After dropping Emily off at this third rehabilitation facility, Debra felt unsettled by the advice of the program facilitators. A funny sense of unease came over her. She felt more confused than ever and for the first time in what felt like years, gave herself the time to really process everything that had happened over the years. This was her little girl after all. A previous star student and star athlete…turned heroin addict and now fighting for her life.
As soon as she got home, Debra ran upstairs to her bedroom. She flung her purse to the ground and got down on her knees by her bedside.
Please, I don't know what to do anymore. I am open to guidance. I just want Emily to be safe. I just want us to feel like a family again. I give up. I open myself up to deeper guidance. I can see now that what we really need is a miracle. I just don't know what to do. My deepest desire is just for Emily to stop using heroin.
Debra allowed herself to sit there in solitude and to feel the emotions that she had held back for so long. She then slipped into a gap of pure consciousness. Said another way, she reached a place of heightened awareness and calm. She then let go of her prayers…her intentions…her desires…and continued on with her life that day. She briskly walked downstairs to start making dinner for her family.
What is odd is from that moment, things began to get better. And they seemed to be getting better even when Debra was doing less to try to control the situation. Debra and Emily were in regular contact and Emily seemed to be doing well in her current environment.
Then came the unexpected
Emily showed up at the family's door on a Sunday evening at 8 pm. This was in strict violation of the stated rules and conditions of the rehab center. Debra was not to let Emily in the house.
When Emily showed up, Debra, her husband, and their younger daughter were shocked. They were expecting that Emily was getting better and still at the rehab facility located almost 2 hours away.
After an initial outburst of emotion, Debra got quiet. She had this overwhelming feeling of intuition that if she turned her daughter away, she would only go live either on the street or with her drug-dealing and drug-using friends. She knew that this would not, in any way, facilitate Emily's recovery. (1)
In a moment of inspired guidance, Debra opened the door. It didn't make sense for her to push her daughter away in her time of need. Debra essentially ignored all the advice she had been given. She put down the label of “enabler” which had been given to her by herself and others in the community. Instead, she followed her own instincts in that moment.
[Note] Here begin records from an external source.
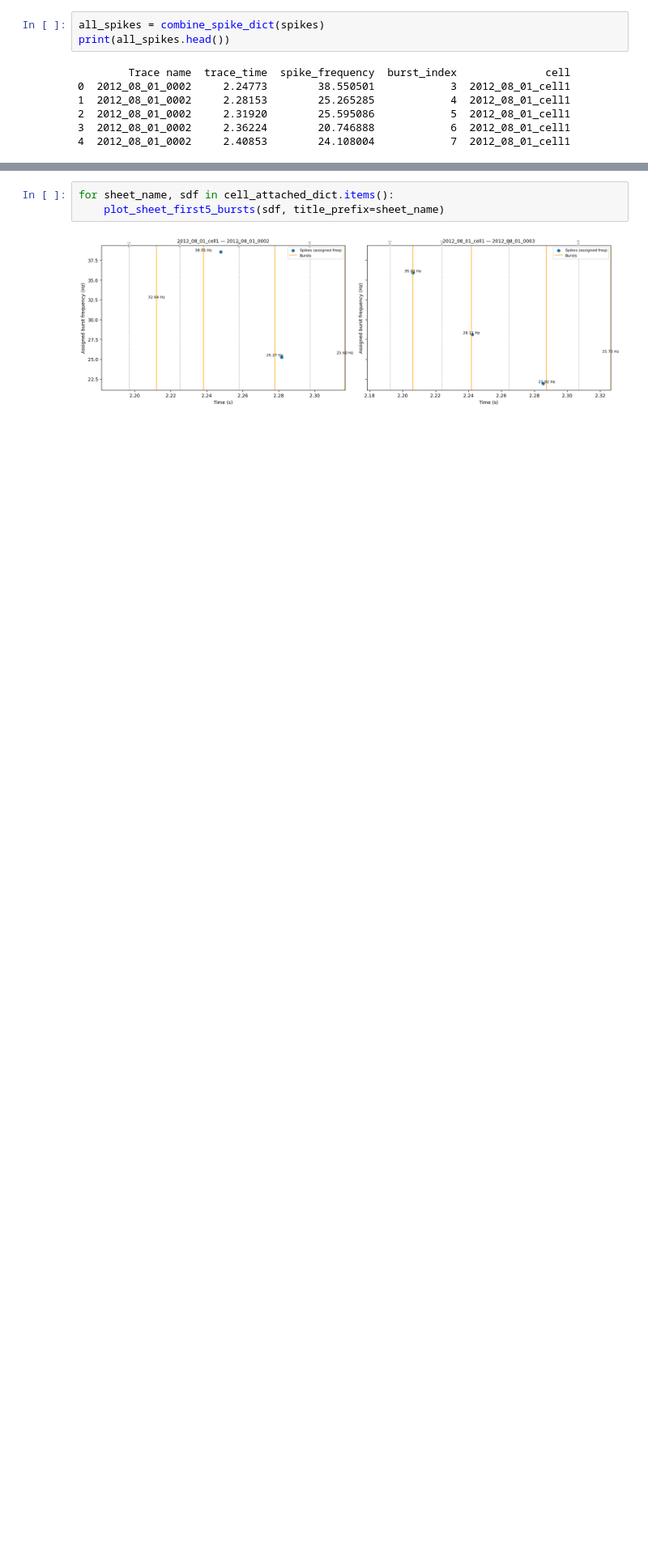
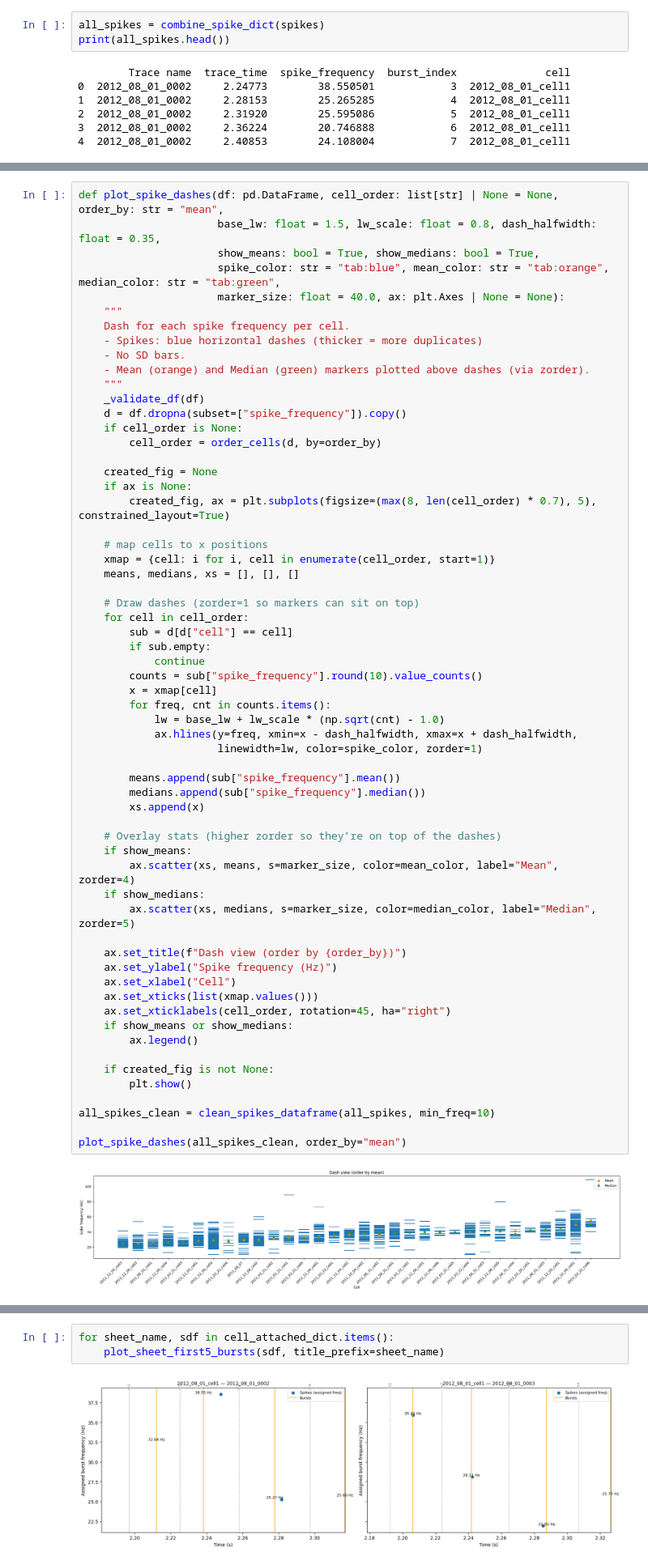
Before and after one commit to haleycab/murray-neuroscience-lab, a Jupyter notebook: Cleaned, updated files from Spring/cellattachedspikes.ipynb, the cells around one changed output, grey strips where cells are left out. Shown at 81% size. Saved outputs shown, nothing was run; the diff lists cells and outputs as text; blank space fills up the shorter version.

Commit message:
Spiking graphs

```diff
--- a/Cleaned, updated files from Spring/cellattachedspikes.ipynb
+++ b/Cleaned, updated files from Spring/cellattachedspikes.ipynb
@@ -365,0 +170,63 @@ plot_all_views(all_spikes)
+# %%
+def plot_spike_dashes(df: pd.DataFrame, cell_order: list[str] | None = None, order_by: str = "mean",
+                      base_lw: float = 1.5, lw_scale: float = 0.8, dash_halfwidth: float = 0.35,
+                      show_means: bool = True, show_medians: bool = True,
+                      spike_color: str = "tab:blue", mean_color: str = "tab:orange", median_color: str = "tab:green",
+                      marker_size: float = 40.0, ax: plt.Axes | None = None):
+    """
+    Dash for each spike frequency per cell.
+    - Spikes: blue horizontal dashes (thicker = more duplicates)
+    - No SD bars.
+    - Mean (orange) and Median (green) markers plotted above dashes (via zorder).
+    """
+    _validate_df(df)
+    d = df.dropna(subset=["spike_frequency"]).copy()
+    if cell_order is None:
+        cell_order = order_cells(d, by=order_by)
+
+    created_fig = None
+    if ax is None:
+        created_fig, ax = plt.subplots(figsize=(max(8, len(cell_order) * 0.7), 5), constrained_layout=True)
+
+    # map cells to x positions
+    xmap = {cell: i for i, cell in enumerate(cell_order, start=1)}
+    means, medians, xs = [], [], []
+
+    # Draw dashes (zorder=1 so markers can sit on top)
+    for cell in cell_order:
+        sub = d[d["cell"] == cell]
+        if sub.empty:
+            continue
+        counts = sub["spike_frequency"].round(10).value_counts()
+        x = xmap[cell]
+        for freq, cnt in counts.items():
+            lw = base_lw + lw_scale * (np.sqrt(cnt) - 1.0)
+            ax.hlines(y=freq, xmin=x - dash_halfwidth, xmax=x + dash_halfwidth,
+                      linewidth=lw, color=spike_color, zorder=1)
+
+        means.append(sub["spike_frequency"].mean())
+        medians.append(sub["spike_frequency"].median())
+        xs.append(x)
+
+    # Overlay stats (higher zorder so they’re on top of the dashes)
+    if show_means:
+        ax.scatter(xs, means, s=marker_size, color=mean_color, label="Mean",   zorder=4)
+    if show_medians:
+        ax.scatter(xs, medians, s=marker_size, color=median_color, label="Median", zorder=5)
+
+    ax.set_title(f"Dash view (order by {order_by})")
+    ax.set_ylabel("Spike frequency (Hz)")
+    ax.set_xlabel("Cell")
+    ax.set_xticks(list(xmap.values()))
+    ax.set_xticklabels(cell_order, rotation=45, ha="right")
+    if show_means or show_medians:
+        ax.legend()
+
+    if created_fig is not None:
+        plt.show()
+
+all_spikes_clean = clean_spikes_dataframe(all_spikes, min_freq=10)
+
+plot_spike_dashes(all_spikes_clean, order_by="mean")
+# %% [output]
+[figure, added]
```
Also changed, not shown: parts of 7 cells of this notebook, 1 other file.
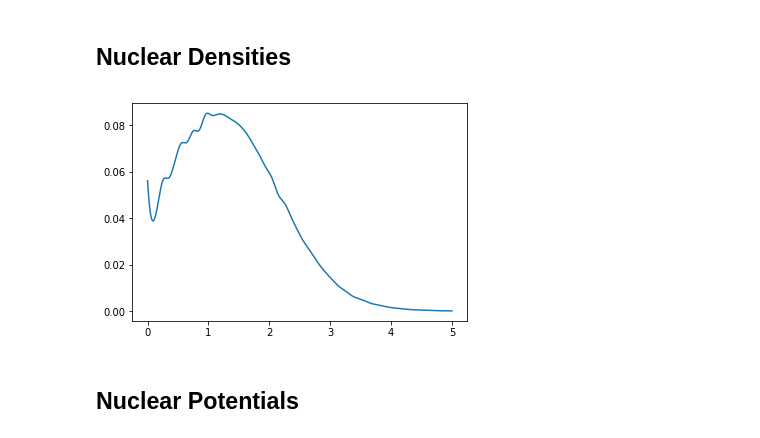
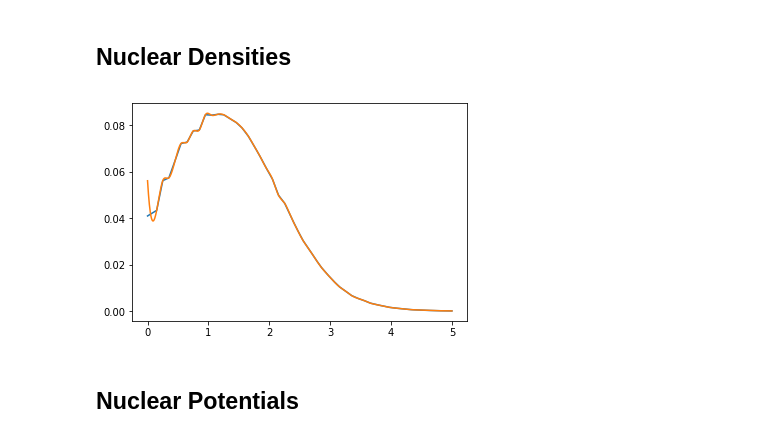
Before and after one commit to AchillesGen/Achilles, a Jupyter notebook: cascade/CascadeTesting.ipynb, the cells around one changed output. Drawn from its saved outputs; the diff is of its cells as text; code cells hidden in the pictures.

```diff
--- a/cascade/CascadeTesting.ipynb
+++ b/cascade/CascadeTesting.ipynb
@@ -44,14 +45,20 @@ import matplotlib.pyplot as plt
 ## Nuclear Densities
 # %%
 c12Density_db = pd.read_csv('../densities/c12.density',header=10,sep='\s+',names=['r','rho','error'])
-c12Density = interpolate.InterpolatedUnivariateSpline(c12Density_db['r'].values,c12Density_db['rho'])
+c12Density = interpolate.InterpolatedUnivariateSpline(c12Density_db['r'].values,c12Density_db['rho'],k=1)
 # %%
 r = np.linspace(0.,5,1000)
 rho = c12Density(r)
+
+density_smooth = savgol_filter(c12Density_db['r'].values, 3, 1) # window size 7, polynomial order 3
+c12Density_smooth = interpolate.InterpolatedUnivariateSpline(density_smooth,c12Density_db['rho'])
+rho_smooth = c12Density_smooth(r)
+
 plt.plot(r,rho)
+plt.plot(r,rho_smooth)
 plt.show()
 # %% [output]
-[figure, old version]
+[figure, new version]
 # %% [markdown]
 ## Nuclear Potentials
 # %%
```
Also changed, not shown: parts of 21 cells of this notebook, 2 other files.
Debra set a boundary that Emily was to sleep downstairs on one couch with her on the other, and made Emily promise that they would return to the recovery center tomorrow.
It was a pivotal moment. That decision to show Emily unconditional love and provide a safe space for her to lay her head during the most confusing and out of control period of her life was exactly what this particular family needed.**
Both Debra and Emily began to have a series of inspired thoughts that guided Emily to where she is now…completely recovered, holding down a job, back in school, and enjoying a healthy relationship with her new boyfriend.
And in case you are wondering…Emily did return to that rehab center the next day, but the dynamic of her relationship with her parents had changed and the dynamic of her relationship to herself and her thinking began to transform. Emily then began to explore both traditional and alternative methods of recovery and participated in those that resonated with her.
Slowly, but surely, Emily made a full recovery.
In closing, the title of this article is a bit misleading because it was Emily that actually saved herself. It was Emily who saw something new and made a life change. However, it was Debra's conscious intention of being open to guidance and inspiration that lead to a series of inspired actions which created a safe platform from which Emily could explore sobriety.
*This is a true story to which the names have been changed to protect confidentiality.
**The actions highlighted in this article are not to be taken as universal how-to's or advice on what someone should do if they have a child struggling with an addiction. This story simply highlights the power of how inspired intentions have the ability to show up and guide each of us in different ways that work specifically for our unique life situations.